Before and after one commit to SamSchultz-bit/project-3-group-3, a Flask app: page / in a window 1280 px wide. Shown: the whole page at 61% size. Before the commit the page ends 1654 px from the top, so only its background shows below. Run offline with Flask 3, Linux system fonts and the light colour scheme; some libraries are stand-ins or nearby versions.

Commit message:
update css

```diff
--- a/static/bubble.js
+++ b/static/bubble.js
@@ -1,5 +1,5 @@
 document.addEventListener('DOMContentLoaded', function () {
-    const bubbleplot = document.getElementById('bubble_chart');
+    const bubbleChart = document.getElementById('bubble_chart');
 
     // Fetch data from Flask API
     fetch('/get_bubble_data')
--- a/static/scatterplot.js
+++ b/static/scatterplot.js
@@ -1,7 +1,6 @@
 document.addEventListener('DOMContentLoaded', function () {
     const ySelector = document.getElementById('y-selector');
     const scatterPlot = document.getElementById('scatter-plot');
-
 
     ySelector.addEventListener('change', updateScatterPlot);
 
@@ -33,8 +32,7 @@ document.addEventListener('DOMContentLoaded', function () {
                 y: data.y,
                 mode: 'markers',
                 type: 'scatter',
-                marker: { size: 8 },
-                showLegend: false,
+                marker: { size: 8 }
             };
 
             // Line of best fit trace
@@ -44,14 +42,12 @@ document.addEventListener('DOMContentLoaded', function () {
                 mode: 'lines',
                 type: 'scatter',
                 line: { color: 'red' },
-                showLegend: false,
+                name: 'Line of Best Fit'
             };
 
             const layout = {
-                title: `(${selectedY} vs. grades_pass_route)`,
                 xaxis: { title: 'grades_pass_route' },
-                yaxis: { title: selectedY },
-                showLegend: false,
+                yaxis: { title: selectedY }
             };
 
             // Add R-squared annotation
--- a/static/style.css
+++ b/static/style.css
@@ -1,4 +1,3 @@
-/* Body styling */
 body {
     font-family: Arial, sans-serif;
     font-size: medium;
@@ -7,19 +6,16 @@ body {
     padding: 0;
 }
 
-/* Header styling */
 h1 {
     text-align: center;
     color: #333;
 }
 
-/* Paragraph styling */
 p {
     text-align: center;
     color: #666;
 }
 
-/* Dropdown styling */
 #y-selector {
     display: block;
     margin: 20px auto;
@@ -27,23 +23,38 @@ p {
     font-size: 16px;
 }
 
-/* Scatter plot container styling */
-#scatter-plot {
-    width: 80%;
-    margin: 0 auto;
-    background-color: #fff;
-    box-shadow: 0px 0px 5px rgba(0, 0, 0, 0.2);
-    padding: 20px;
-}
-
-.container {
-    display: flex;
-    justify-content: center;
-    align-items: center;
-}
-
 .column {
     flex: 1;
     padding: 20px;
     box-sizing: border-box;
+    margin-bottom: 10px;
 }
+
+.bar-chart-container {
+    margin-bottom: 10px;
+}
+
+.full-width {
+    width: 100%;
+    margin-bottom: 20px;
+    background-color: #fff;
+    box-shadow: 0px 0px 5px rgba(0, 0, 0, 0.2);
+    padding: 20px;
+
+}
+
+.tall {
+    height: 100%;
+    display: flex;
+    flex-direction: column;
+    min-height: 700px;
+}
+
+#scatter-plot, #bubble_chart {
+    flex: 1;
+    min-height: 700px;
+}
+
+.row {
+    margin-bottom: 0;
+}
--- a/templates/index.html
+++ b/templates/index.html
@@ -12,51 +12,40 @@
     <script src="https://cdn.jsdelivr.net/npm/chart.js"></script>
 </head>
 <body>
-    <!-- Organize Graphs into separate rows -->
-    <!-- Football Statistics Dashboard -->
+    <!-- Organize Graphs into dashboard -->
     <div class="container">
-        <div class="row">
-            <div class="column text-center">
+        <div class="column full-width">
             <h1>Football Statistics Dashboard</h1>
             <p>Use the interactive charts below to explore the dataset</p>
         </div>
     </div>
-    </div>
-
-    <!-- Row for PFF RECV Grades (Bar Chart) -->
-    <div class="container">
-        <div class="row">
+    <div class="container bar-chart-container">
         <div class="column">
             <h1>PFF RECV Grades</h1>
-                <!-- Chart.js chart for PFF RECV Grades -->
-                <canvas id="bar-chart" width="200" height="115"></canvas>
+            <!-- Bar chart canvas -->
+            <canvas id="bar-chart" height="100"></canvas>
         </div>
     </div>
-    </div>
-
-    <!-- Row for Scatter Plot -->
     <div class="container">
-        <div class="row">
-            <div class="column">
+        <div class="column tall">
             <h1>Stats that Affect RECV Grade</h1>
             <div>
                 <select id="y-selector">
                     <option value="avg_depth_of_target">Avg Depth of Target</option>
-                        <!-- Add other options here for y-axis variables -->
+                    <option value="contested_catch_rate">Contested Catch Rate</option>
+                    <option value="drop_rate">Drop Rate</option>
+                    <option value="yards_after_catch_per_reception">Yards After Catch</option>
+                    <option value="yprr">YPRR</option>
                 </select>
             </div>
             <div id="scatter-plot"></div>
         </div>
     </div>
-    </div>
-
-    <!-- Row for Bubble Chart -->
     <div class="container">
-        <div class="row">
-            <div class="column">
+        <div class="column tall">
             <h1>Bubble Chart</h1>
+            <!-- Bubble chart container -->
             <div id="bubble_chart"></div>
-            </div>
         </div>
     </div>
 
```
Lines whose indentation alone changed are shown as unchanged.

......

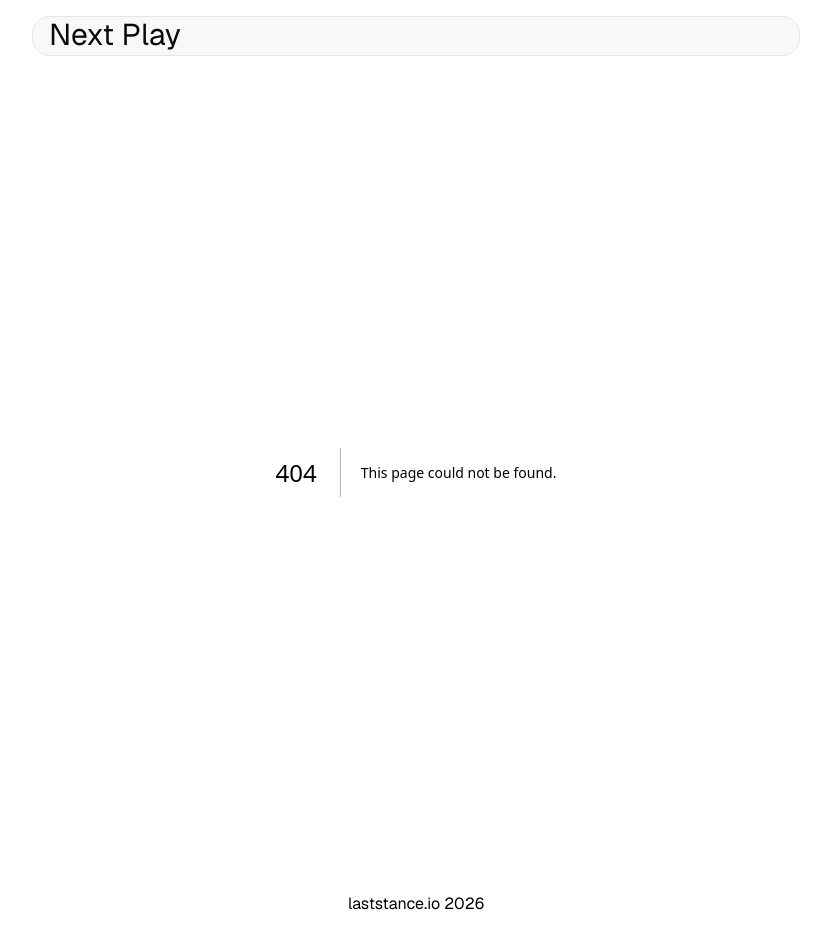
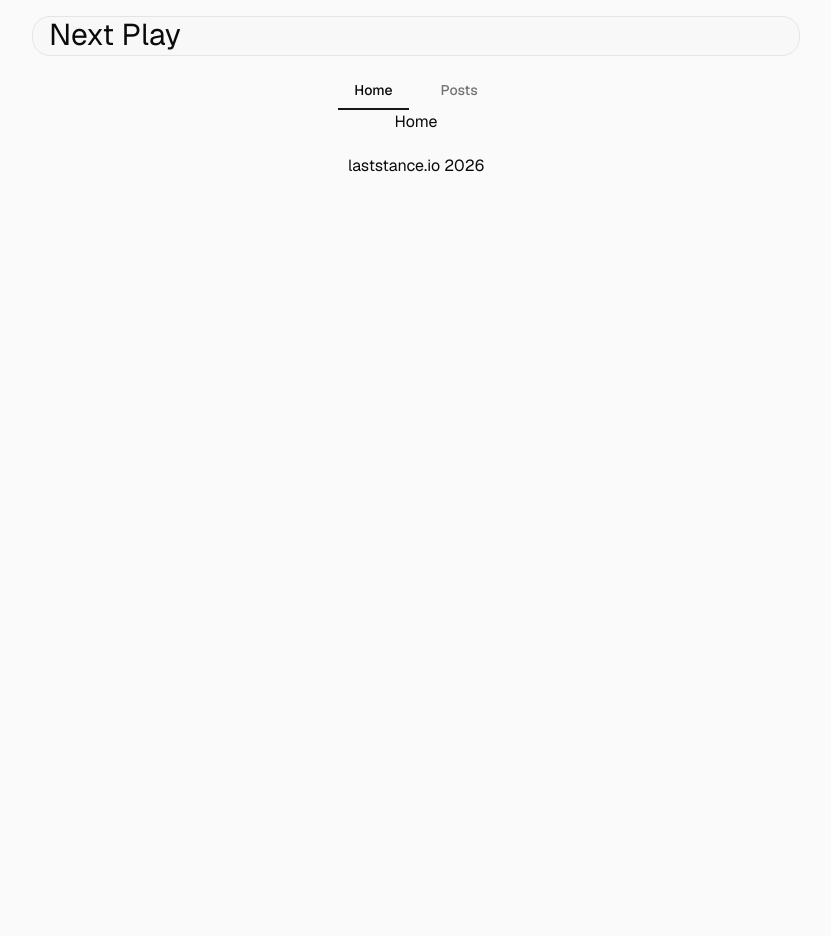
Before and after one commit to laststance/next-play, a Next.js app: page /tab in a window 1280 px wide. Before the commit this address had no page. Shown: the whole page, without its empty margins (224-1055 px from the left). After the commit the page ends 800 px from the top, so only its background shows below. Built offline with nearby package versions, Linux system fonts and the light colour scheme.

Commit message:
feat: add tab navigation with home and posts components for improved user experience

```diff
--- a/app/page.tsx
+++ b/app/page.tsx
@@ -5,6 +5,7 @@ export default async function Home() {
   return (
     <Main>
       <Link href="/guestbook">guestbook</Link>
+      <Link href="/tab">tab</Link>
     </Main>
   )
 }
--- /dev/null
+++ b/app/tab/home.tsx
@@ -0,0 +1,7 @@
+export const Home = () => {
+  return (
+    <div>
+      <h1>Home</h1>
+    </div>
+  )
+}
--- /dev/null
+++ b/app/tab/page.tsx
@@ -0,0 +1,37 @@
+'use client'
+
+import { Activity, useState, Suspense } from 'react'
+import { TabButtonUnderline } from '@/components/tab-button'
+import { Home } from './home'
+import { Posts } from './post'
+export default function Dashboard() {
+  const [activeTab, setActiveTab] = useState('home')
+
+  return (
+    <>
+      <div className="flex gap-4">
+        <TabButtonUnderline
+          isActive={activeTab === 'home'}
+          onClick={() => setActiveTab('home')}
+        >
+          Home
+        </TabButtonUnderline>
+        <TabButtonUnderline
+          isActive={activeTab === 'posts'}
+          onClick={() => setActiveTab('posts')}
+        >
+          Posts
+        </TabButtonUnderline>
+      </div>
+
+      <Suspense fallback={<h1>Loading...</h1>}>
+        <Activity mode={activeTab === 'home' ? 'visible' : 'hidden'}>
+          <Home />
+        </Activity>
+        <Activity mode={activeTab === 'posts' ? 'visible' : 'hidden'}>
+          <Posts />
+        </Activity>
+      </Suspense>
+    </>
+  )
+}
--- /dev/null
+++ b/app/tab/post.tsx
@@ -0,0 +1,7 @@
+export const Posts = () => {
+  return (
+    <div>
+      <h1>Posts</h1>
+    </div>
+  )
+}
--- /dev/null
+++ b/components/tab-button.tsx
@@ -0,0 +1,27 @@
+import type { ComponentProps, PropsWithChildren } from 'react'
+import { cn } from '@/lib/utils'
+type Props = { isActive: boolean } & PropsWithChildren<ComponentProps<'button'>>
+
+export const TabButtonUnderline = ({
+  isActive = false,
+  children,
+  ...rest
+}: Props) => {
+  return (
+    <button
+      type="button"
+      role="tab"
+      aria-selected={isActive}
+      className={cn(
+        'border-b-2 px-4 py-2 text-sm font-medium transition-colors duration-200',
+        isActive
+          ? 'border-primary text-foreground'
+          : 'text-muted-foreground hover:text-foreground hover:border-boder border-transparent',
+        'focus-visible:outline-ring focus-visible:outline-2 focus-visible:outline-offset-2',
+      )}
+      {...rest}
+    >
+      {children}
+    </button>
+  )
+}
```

......

Among the records above, count the lines that include the word "document" and state the number by itself.

8